The Solarwinds Orion SUNBURST attack has been in the news for weeks. We’re starting to get great details into the actual attack, especially after FireEye released the initial set of indicators of compromise. But the question I want answered is why didn’t anyone discover this attack before the breach. What defenses are we missing to detect the next SUNBURST-style attack?

First, let’s start with the fact that this attack was very sophisticated. They were extremely sneaky and used a lot of countermeasures to hide their tracks, most notably evading more traditional methods of security monitoring and detection, like endpoint detection and response (EDR) and antivirus.   

Organizations monitoring for signs of initial compromise would have no luck in detecting SUNBURST because, well… there was no initial compromise. The intruders snuck in via a signed and verified source with heightened privileges–the SolarWinds Orion platform. These techniques make traditional signature-based detections extremely difficult, if not impossible. Even some of the most advanced endpoint security solutions didn’t detect the attack until after the indicators of compromise were released.  How would anyone have detected this attack?

We recently interviewed Matt Cauthorn, VP of Sales Engineering at ExtraHop, on Business Security Weekly to discuss why SUNBURST was so challenging to detect, and to share some network data-derived insights to shed light on what the attackers were doing post-compromise. The net-net is ExtraHop did see a 150% rise in suspicious behavioral detections during the attack. While the SUNBURST attack made sure to evade other tooling, they had no way of knowing that a network detection and response (NDR) solution was watching, leaving their movement exposed and possible to defend against.  

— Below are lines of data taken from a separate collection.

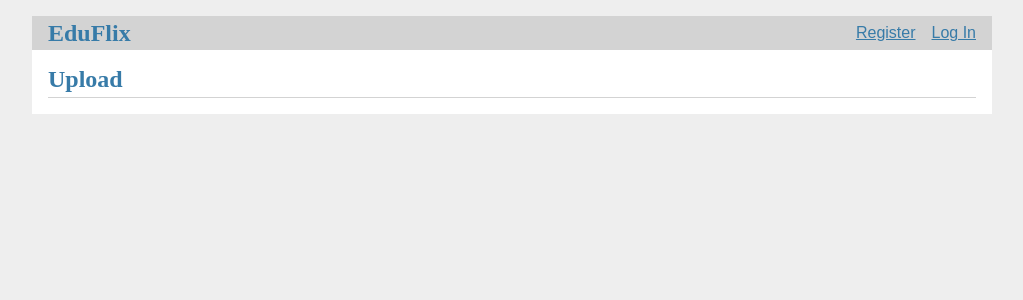
After one commit to jwpetley/EduFlix, a Flask app: page /upload/ in a window 1280 px wide. The commit adds this page. Shown: the top 300 px of the page, without its empty margins (128-1151 px from the left). Run offline with Flask 2, Linux system fonts and the light colour scheme; some libraries are stand-ins or nearby versions.

Commit message:
Added Upload view

```diff
--- a/EduFlixApp/__init__.py
+++ b/EduFlixApp/__init__.py
@@ -44,4 +44,7 @@ def create_app(test_config=None):
     from . import myvideos
     app.register_blueprint(myvideos.bp)
 
+    from . import upload
+    app.register_blueprint(upload.bp)
+
     return app
--- /dev/null
+++ b/EduFlixApp/templates/Upload/upload.html
@@ -0,0 +1,5 @@
+{% extends 'base.html' %}
+
+{% block header %}
+  <h1>{% block title %}Upload{% endblock %}</h1>
+{% endblock %}
--- a/EduFlixApp/templates/base.html
+++ b/EduFlixApp/templates/base.html
@@ -7,6 +7,7 @@
     {% if g.user %}
       <li><span>{{ g.user['username'] }}</span>
         <li><a href="{{ url_for('myvideos.myvideos') }}">My Videos</a>
+        <li><a href="{{ url_for('upload.upload') }}">Upload</a>
       <li><a href="{{ url_for('auth.logout') }}">Log Out</a>
     {% else %}
       <li><a href="{{ url_for('auth.register') }}">Register</a>
--- /dev/null
+++ b/EduFlixApp/upload.py
@@ -0,0 +1,9 @@
+from flask import (
+    Blueprint, flash, g, redirect, render_template, request, session, url_for
+)
+
+bp = Blueprint('upload', __name__, url_prefix='/upload')
+
+@bp.route('/')
+def upload():
+    return render_template('Upload/upload.html')
```
Also changed, not shown: 1 other file.
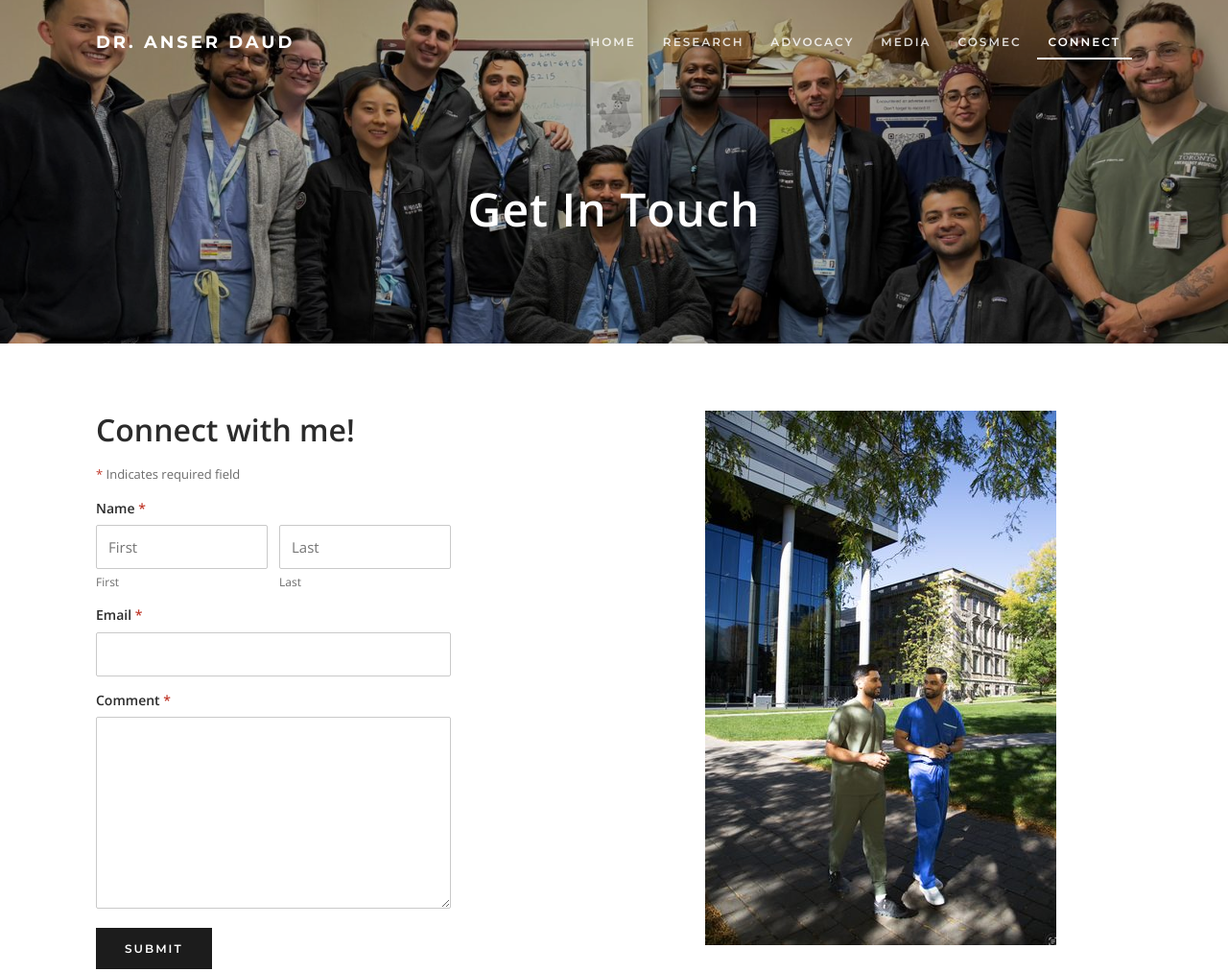
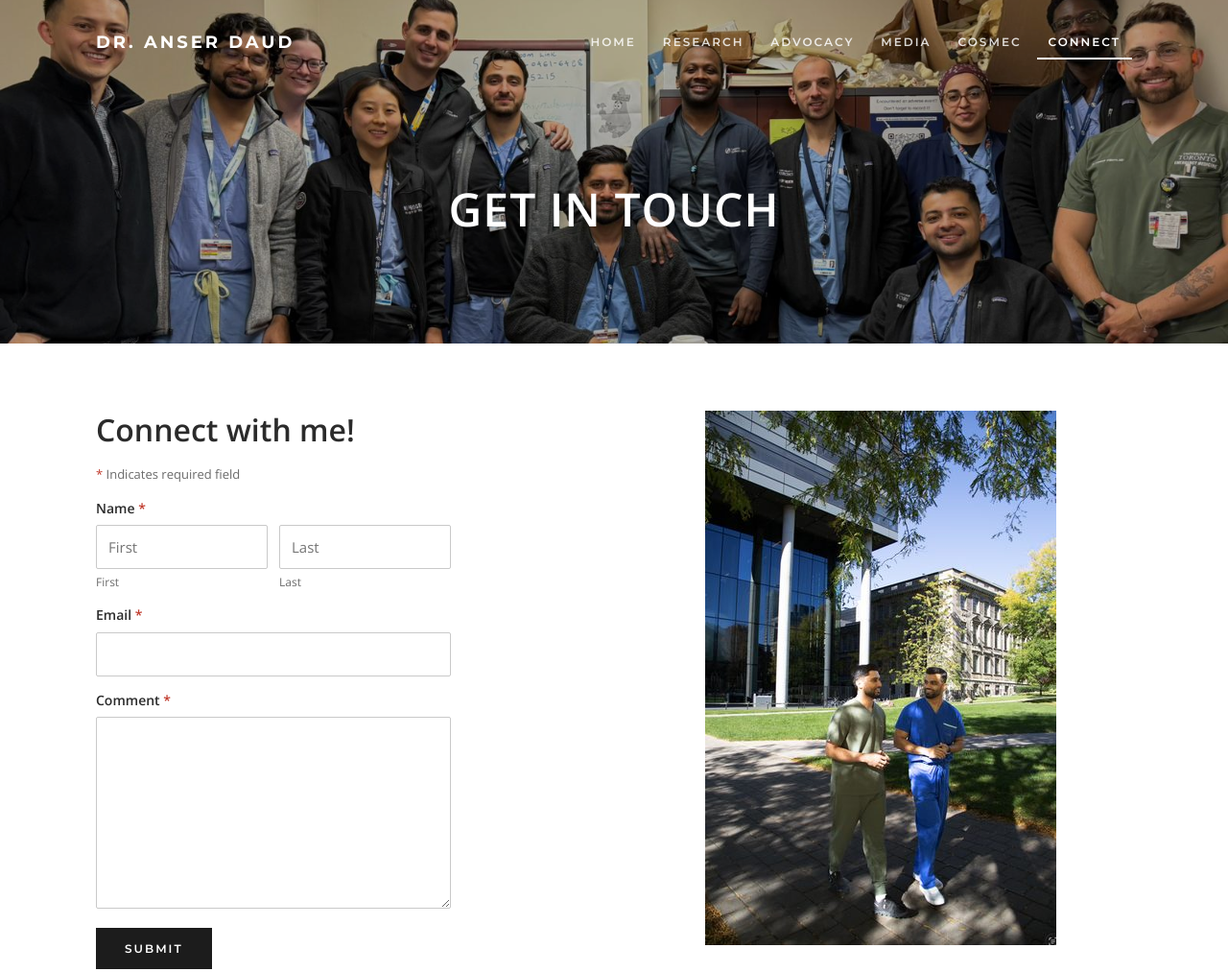
Before and after one commit to anserdaud/anserdaud.github.io, a plain HTML site: page connect.html in a window 1280 px wide. Shown: the top 1013 px of the page at 96% size. Drawn offline with nearby package versions, Linux system fonts and the light colour scheme.

Commit message:
Connect: set the page title in capitals ("GET IN TOUCH")
Matches the other page titles (MEDIA FEATURES, OPINIONS & EDITORIALS, ...).

Co-Authored-By: Claude Opus 5.5 <noreply@anthropic.com>
Claude-Session: https://claude.ai/code/session_01AfdbZaNSyjfJABNxcbQCNQ

```diff
--- a/connect.html
+++ b/connect.html
@@ -54,7 +54,7 @@
 <main>
 <section class="banner banner-page parallax" style="background-image: url('images/hero-connect.jpg'); background-size: max(100vw, 760px) auto; background-position: center calc(max(100vw, 760px) * -0.22625);">
   <div class="container">
-    <h1>Get In Touch</h1>
+    <h1>GET IN TOUCH</h1>
   </div>
 </section>
 
```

To see how ExtraHop and NDR can detect the next advanced attack, watch the interview on Business Security Weekly here, watch their on-demand webcast here, or visit securityweekly.com/extrahop for more information.